━━━━━ RECORDS FOR PROCESSING ━━━━━

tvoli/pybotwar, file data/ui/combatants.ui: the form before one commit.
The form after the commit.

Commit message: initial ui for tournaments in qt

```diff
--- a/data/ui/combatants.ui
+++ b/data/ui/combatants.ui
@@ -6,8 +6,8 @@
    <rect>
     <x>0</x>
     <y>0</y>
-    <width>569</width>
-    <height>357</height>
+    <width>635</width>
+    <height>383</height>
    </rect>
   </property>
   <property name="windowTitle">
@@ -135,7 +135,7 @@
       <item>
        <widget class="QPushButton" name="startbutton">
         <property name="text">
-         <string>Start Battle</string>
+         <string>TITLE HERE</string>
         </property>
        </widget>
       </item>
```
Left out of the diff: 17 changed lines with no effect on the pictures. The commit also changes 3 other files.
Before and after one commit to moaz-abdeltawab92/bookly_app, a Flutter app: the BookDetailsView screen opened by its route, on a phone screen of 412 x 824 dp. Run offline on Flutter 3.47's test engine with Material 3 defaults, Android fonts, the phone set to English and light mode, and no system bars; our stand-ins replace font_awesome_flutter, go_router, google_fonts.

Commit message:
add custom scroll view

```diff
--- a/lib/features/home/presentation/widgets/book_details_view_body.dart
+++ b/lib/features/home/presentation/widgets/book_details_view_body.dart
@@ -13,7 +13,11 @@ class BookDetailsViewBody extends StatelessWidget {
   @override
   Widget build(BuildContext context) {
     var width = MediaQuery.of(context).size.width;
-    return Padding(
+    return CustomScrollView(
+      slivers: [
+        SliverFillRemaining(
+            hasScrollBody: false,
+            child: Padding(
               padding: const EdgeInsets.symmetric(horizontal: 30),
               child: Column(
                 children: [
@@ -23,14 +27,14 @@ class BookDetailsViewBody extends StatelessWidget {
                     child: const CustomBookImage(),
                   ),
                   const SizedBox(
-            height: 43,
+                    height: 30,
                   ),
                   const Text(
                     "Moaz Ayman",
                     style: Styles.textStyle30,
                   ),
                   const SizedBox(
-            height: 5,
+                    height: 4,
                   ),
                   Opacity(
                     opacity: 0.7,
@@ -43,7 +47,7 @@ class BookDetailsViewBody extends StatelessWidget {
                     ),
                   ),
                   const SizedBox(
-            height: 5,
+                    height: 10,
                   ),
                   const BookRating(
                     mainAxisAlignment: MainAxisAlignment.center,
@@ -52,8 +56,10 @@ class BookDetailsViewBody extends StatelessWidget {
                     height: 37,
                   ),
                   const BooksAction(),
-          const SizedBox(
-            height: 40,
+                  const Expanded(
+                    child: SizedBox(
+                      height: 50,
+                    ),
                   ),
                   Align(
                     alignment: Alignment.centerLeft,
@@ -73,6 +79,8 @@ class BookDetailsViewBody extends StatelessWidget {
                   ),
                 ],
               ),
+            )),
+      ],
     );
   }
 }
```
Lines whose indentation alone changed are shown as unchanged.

━━━━━

Line by line, retype all the entries exactly as they are shown.

tvoli/pybotwar, file data/ui/combatants.ui: the form before one commit.
The form after the commit.

Commit message: initial ui for tournaments in qt

```diff
--- a/data/ui/combatants.ui
+++ b/data/ui/combatants.ui
@@ -6,8 +6,8 @@
    <rect>
     <x>0</x>
     <y>0</y>
-    <width>569</width>
-    <height>357</height>
+    <width>635</width>
+    <height>383</height>
    </rect>
   </property>
   <property name="windowTitle">
@@ -135,7 +135,7 @@
       <item>
        <widget class="QPushButton" name="startbutton">
         <property name="text">
-         <string>Start Battle</string>
+         <string>TITLE HERE</string>
         </property>
        </widget>
       </item>
```
Left out of the diff: 17 changed lines with no effect on the pictures. The commit also changes 3 other files.
Before and after one commit to moaz-abdeltawab92/bookly_app, a Flutter app: the BookDetailsView screen opened by its route, on a phone screen of 412 x 824 dp. Run offline on Flutter 3.47's test engine with Material 3 defaults, Android fonts, the phone set to English and light mode, and no system bars; our stand-ins replace font_awesome_flutter, go_router, google_fonts.

Commit message:
add custom scroll view

```diff
--- a/lib/features/home/presentation/widgets/book_details_view_body.dart
+++ b/lib/features/home/presentation/widgets/book_details_view_body.dart
@@ -13,7 +13,11 @@ class BookDetailsViewBody extends StatelessWidget {
   @override
   Widget build(BuildContext context) {
     var width = MediaQuery.of(context).size.width;
-    return Padding(
+    return CustomScrollView(
+      slivers: [
+        SliverFillRemaining(
+            hasScrollBody: false,
+            child: Padding(
               padding: const EdgeInsets.symmetric(horizontal: 30),
               child: Column(
                 children: [
@@ -23,14 +27,14 @@ class BookDetailsViewBody extends StatelessWidget {
                     child: const CustomBookImage(),
                   ),
                   const SizedBox(
-            height: 43,
+                    height: 30,
                   ),
                   const Text(
                     "Moaz Ayman",
                     style: Styles.textStyle30,
                   ),
                   const SizedBox(
-            height: 5,
+                    height: 4,
                   ),
                   Opacity(
                     opacity: 0.7,
@@ -43,7 +47,7 @@ class BookDetailsViewBody extends StatelessWidget {
                     ),
                   ),
                   const SizedBox(
-            height: 5,
+                    height: 10,
                   ),
                   const BookRating(
                     mainAxisAlignment: MainAxisAlignment.center,
@@ -52,8 +56,10 @@ class BookDetailsViewBody extends StatelessWidget {
                     height: 37,
                   ),
                   const BooksAction(),
-          const SizedBox(
-            height: 40,
+                  const Expanded(
+                    child: SizedBox(
+                      height: 50,
+                    ),
                   ),
                   Align(
                     alignment: Alignment.centerLeft,
@@ -73,6 +79,8 @@ class BookDetailsViewBody extends StatelessWidget {
                   ),
                 ],
               ),
+            )),
+      ],
     );
   }
 }
```
Lines whose indentation alone changed are shown as unchanged.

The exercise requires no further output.